FoE then presented data on pesticide contamination of water supplies and waterways in Tasmania with pesticides. The most frequently detected pesticide are the herbicides MCPA and 2,4-D, which are also commonly detected on the mainland. The small community of Bothwell appears to have had to most detections of pesticides in their drinking water supply, although the contamination of Trevallyn Dam (part of Launceston's water supply) with Atrazine in 2018 was the most serious pesticide incident in Tasmania for 20 years.
In terms of the ecological impacts of pesticides the most serious incidents in Tasmania included the detection of Atrazine draining from a tree plantation at Australia high levels, 75,000 times higher than the ANZECC 99% Trigger level in the early 1990's. The detection of the insecticide diazinon at 3000 times the ecological guideline in 2008 was also a major issue that was ignored at the time. The herbicide Metsulfuron Methyl was detected at levels well beyond the ecological guideline in the George River (St Helens water supply) in 2007. Tasmania stopped testing for pesticides in 2014 in most waterways across the state, after a very short-sighted decision by the Hodgeman Government.

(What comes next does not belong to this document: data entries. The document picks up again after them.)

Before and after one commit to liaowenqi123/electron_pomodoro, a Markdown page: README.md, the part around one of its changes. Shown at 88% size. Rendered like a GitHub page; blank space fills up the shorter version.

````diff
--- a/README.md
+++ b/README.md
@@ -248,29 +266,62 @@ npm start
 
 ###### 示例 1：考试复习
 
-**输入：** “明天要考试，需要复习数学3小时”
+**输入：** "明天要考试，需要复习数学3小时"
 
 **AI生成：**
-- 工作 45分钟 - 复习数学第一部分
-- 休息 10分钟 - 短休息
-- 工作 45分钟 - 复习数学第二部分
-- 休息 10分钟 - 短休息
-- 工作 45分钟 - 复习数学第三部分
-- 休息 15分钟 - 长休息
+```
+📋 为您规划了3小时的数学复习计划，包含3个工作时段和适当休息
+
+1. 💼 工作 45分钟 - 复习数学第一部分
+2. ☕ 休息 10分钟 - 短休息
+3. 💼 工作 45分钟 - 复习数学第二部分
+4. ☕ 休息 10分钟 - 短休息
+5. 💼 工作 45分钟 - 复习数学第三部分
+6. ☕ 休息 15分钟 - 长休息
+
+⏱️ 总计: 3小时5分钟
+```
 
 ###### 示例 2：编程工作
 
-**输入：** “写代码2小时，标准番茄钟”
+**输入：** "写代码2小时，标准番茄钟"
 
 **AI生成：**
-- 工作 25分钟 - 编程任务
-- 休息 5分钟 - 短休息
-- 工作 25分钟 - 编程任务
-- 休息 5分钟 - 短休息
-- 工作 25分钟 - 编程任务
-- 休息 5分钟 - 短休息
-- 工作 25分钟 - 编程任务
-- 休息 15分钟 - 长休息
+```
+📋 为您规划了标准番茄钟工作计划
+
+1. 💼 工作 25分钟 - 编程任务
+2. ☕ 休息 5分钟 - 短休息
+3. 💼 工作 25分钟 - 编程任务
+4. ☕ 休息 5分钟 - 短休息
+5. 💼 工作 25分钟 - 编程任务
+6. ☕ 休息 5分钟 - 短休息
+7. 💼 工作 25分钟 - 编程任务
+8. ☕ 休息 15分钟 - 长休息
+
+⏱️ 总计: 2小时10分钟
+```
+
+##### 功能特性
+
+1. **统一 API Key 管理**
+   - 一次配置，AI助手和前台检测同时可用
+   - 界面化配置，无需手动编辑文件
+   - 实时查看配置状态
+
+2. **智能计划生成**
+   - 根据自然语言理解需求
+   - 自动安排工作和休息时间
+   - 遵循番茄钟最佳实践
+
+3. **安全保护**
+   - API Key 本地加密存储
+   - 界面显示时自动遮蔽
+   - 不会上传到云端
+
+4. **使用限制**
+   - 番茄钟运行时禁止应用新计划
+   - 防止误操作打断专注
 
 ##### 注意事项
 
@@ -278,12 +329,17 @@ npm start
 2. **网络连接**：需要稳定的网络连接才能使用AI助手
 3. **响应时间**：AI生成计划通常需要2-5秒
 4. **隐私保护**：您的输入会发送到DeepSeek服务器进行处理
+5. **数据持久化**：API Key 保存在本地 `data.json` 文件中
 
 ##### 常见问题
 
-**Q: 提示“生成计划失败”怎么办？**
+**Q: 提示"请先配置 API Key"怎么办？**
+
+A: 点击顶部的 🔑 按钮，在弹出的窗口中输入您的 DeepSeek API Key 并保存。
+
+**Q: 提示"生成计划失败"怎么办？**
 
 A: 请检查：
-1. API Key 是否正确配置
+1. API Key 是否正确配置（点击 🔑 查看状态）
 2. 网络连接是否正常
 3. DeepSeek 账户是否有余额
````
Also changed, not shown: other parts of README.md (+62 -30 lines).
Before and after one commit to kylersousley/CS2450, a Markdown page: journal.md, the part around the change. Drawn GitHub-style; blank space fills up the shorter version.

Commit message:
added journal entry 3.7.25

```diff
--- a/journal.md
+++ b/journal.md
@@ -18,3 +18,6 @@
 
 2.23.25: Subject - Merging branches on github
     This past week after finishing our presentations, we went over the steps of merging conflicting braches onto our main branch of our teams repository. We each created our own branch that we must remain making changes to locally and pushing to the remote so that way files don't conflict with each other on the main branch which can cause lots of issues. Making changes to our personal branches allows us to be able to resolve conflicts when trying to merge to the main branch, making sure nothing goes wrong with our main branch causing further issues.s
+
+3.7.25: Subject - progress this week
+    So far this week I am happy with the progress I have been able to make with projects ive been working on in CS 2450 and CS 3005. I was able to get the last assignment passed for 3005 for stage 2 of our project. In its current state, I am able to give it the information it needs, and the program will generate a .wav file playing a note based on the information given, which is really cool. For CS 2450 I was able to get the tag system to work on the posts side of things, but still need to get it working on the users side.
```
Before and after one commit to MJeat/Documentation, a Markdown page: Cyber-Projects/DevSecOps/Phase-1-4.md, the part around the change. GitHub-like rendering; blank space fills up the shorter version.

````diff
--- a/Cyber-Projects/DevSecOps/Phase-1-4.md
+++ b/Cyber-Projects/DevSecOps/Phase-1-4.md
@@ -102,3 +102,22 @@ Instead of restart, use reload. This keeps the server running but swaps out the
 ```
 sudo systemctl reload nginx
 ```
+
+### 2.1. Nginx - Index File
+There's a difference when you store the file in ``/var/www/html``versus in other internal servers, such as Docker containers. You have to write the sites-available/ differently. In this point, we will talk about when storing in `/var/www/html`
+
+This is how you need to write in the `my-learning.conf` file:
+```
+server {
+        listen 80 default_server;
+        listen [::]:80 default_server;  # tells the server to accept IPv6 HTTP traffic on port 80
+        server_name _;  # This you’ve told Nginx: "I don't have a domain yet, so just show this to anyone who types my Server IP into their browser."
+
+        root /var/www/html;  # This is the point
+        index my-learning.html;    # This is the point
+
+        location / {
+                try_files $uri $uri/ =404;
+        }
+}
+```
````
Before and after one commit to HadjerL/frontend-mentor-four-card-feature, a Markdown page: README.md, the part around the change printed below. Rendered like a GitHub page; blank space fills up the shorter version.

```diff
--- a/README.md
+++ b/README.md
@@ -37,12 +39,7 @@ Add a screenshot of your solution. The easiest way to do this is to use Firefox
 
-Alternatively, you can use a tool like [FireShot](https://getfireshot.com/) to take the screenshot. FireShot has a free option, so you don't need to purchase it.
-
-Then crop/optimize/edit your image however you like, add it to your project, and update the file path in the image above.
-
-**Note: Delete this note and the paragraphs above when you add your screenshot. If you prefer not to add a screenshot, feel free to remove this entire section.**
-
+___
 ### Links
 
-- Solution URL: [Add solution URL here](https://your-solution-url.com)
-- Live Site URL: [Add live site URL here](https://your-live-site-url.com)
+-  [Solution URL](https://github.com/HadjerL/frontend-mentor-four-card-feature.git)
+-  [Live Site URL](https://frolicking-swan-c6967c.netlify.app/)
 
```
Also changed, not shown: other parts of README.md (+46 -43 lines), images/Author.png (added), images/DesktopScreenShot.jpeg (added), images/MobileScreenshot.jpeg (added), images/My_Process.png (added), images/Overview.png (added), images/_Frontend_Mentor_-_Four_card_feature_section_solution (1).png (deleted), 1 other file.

The issue of toxic contamination of people and the environment, is perhaps outside of climate change, the greatest existential threat to the planet and humanity's survival. The sharp rise of neurodegenerative disorders is a symptom of a sick environment. Parkinson's disease for instance is largely environmental in its causation and is increasing at a rate of 15% per year! The work in this space is never ending, completely under resourced and exhausting. Big credit needs to go to the brave people continuing to raise the profile of toxic incidents across a plethora of often neglected and under appreciated issues.